The Bethlehem Town Board will be meeting in another budget workshop tomorrow night.
The meeting was not planned as one of the set of discussions the board has been having on the 2012 budget. With a public hearing scheduled for Wednesday, Oct. 26, though, it was decided at a Monday, Oct. 17, workshop that more time was needed.
Members of the Town Board and Supervisor Sam Messina are continuing to grind out a budget plan, and issues including whether a tax increase should be part of the budget and what the thown’s policy on borrowing should be continue to rule the debate.
After a workshop last week when Town Board members made it clear they’d like to see the budget pared back, especially in the area of borrowing, town staff took recommendations and brought a revised proposal to the board.
This one cuts out a few initiatives, not the least of which was a $1.4 million bond to secure a new Department of Public Works garage. Another $350,000 of borrowing was shifted over to capital reserves and several vehicle purchases were sent from borrowing to the regular operations budget.

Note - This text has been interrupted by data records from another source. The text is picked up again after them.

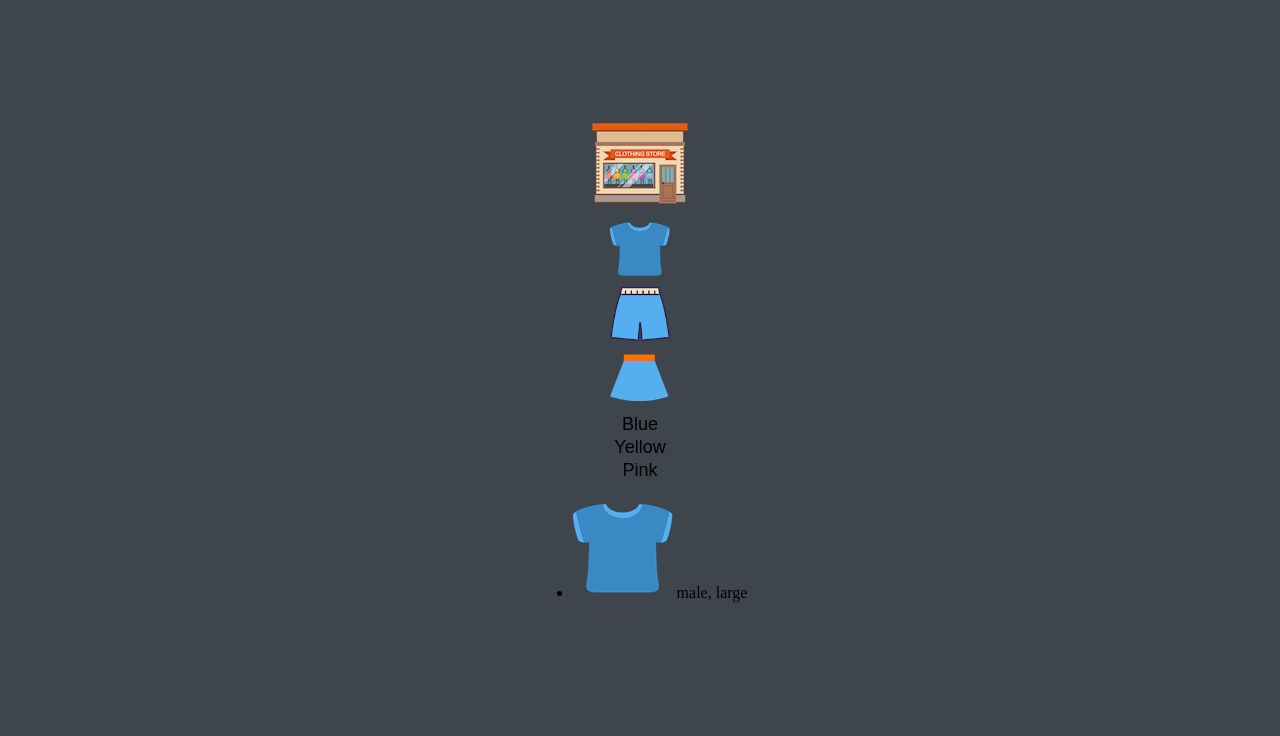
Repository: GoodHoneyCake/Dream_Coding_Academy1
Page: index.html
An editor plug-in stored every save of this project. The page is shown before and after the next save, followed by the edit.
The browser window is 1280 px wide. The pictures show the whole page.

Above is the page before, as saved 2021-01-06 16:19:15.

### index.html
<!DOCTYPE html>
<html lang="en">
  <head>
    <meta charset="UTF-8" />
    <meta name="viewport" content="width=device-width, initial-scale=1.0" />
    <title>Online Shopping</title>
    <link rel="stylesheet" href="style.css" />
    <script src="src/main.js" defer></script>
  </head>
  <body>
    <!-- Logo -->
    <img src="img/logo.png" alt="Logo" class="logo" />
    <!-- Buttons -->
    <button class="btn">
      <img src="img/blue_t.png" alt="tshirt" class="imgBtn" />
    </button>
    <button class="btn">
      <img src="img/blue_p.png" alt="pants" class="imgBtn" />
    </button>
    <button class="btn">
      <img src="img/blue_s.png" alt="skirt" class="imgBtn" />
    </button>
    <button class="btn colorBtn blue">Blue</button>
    <button class="btn colorBtn yellow">Yellow</button>
    <button class="btn colorBtn pink">Pink</button>
    <!-- Items -->
    <ul class="items">
      <li class="item">
        <img src="img/blue_t.png" alt="tshirt" class="item_thumbnail" />
        <span class="item__description">male, large</span>
      </li>
    </ul>
  </body>
</html>

### style.css
:root {
  /* color */
  --color-black: #3f454d;
  --color-white: #ffffff;
  --color-blue: #3b88c3;
  --color-yellow: #fbbe28;
  --color-pink: #fd7f84;
  --color-light-grey: #dfdfdf;

  /* size */
  --size-button: 60px;
  --button-font-size: 18px;

  /* animation */
  --animation-duration: 300ms;
}

* {
  box-sizing: border-box;
}

body {
  height: 100vh;
  background-color: var(--color-black);
  display: flex;
  flex-direction: column;
  justify-content: center;
  align-items: center;
}

.logo {
  cursor: pointer;
  transition: transform var(--animation-duration) ease;
}

.btn {
  background-color: transparent;
  border: none;
  outline: none;
  cursor: pointer;
  transition: transform var(--animation-duration) ease;
}

.logo:hover,
.btn:hover {
  transform: scale(1.1);
}

.imgBtn {
  width: var(--size-button);
  height: var(--size-button);
}
.colorBtn {
  font-size: var(--button-font-size);
}

Loaded but not shown: src/main.js (no stored copy; drawn as an empty file)

After the next save:
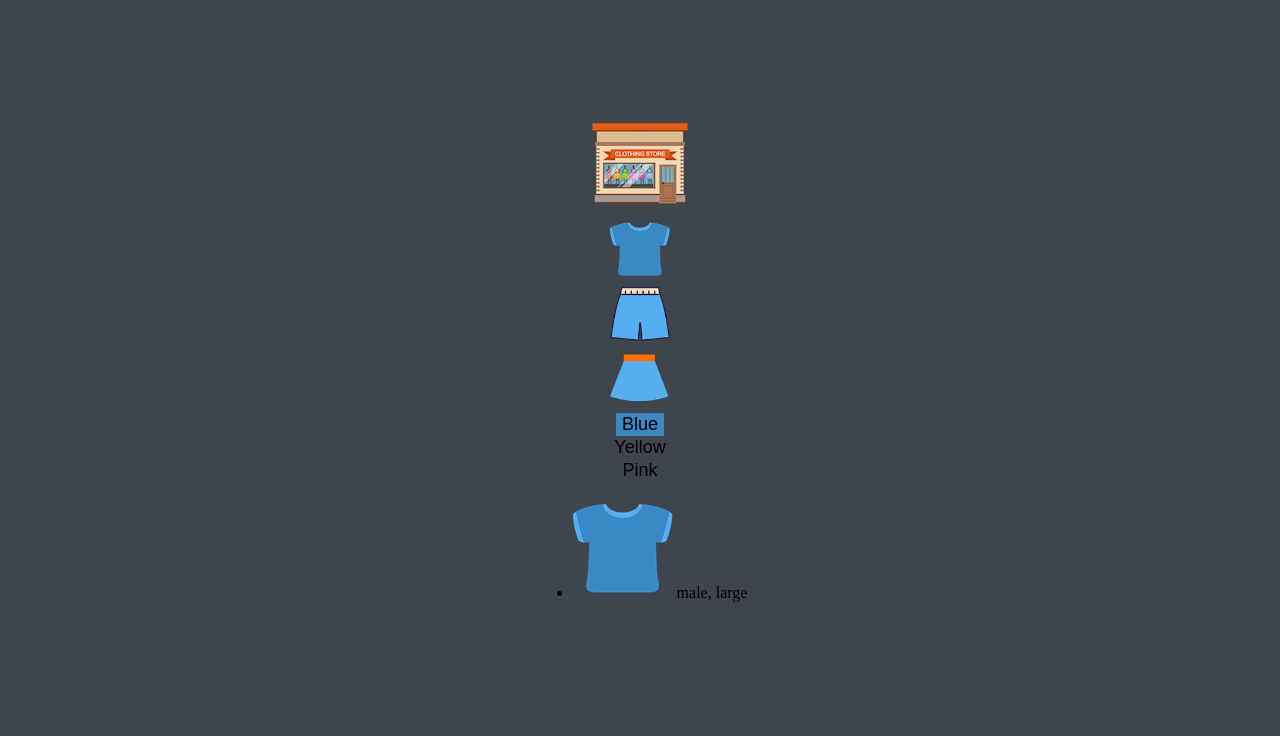
Saved 34 s later.
--- a/style.css
+++ b/style.css
@@ -50,6 +50,11 @@ body {
   width: var(--size-button);
   height: var(--size-button);
 }
+
 .colorBtn {
   font-size: var(--button-font-size);
 }
+
+.blue {
+  background-color: var(--color-blue);
+}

In addition, the overtime budget for several departments was trimmed, including in the Police Department and Highway Department, which use the most overtime.
Board members were still talking cuts on Monday, though, and when the subject was broached, a few department heads bristled, saying they’ve cut to the bone over the past few years.
“Every bit of overtime that is used is scrutinized,” Police Chief Louis Corsi said. “There are some things in that overtime line that are contractual, that I have no control over.”
He added that with a scaled-down workforce, the department sometimes has no choice but to turn to overtime.
Other departmnet heads bemoaned the skyrocketing cost of pension contributions and healthcare, and said employees are stretched to the brink.
Highway Superintendent Gregg Sagendorph said his department would try to meet a 10 percent reduction in overtime, but for his force that depends a lot on the weather. He said he’s going into the winter season shorthanded, as well, and can’t obtain reasonably-priced labor because it must be hired at prevailing wages (which Sagendorph refered to as the “elephant in the room”).
Several board members said they’d like to see the tax hike fall to zero, or even see taxes down, while Messina maintained a 1.27 percent increase is responsible in this environment. Again, there was talk of the possibility of the town’s bond rating taking a hit if it doesn’t levy taxes.
Councilman Mark Hennessey took issue with that argument, saying it shouldn’t play into the decision.
“It sounds like if you don’t raise tassxes, you’re over a barrell, and I don’t think that’s true and I don’t think that’s fair,” he said.
Deep into the meeting, Councilman Kyle Kotary laid out a plan to wean the town off of borrowing for road paving, a practice that was started in recent years.
By raising highway taxes every year, he said, the department could get back to paying for the paving out of its operational budget. There is $700,000 worth of paving in the proposed 2012 budget (down from $760,000). Kotary described this solution as a reversal of past policy, as the highway tax was cut when paving went to being bonded.
He also noted that in addition to the tax hike, the proposed budget contains rate increases in the water and sewer funds, and he called for those to be reduced.
The Town Board will meet Thursday, Oct. 20, at 6 p.m. at Town Hall.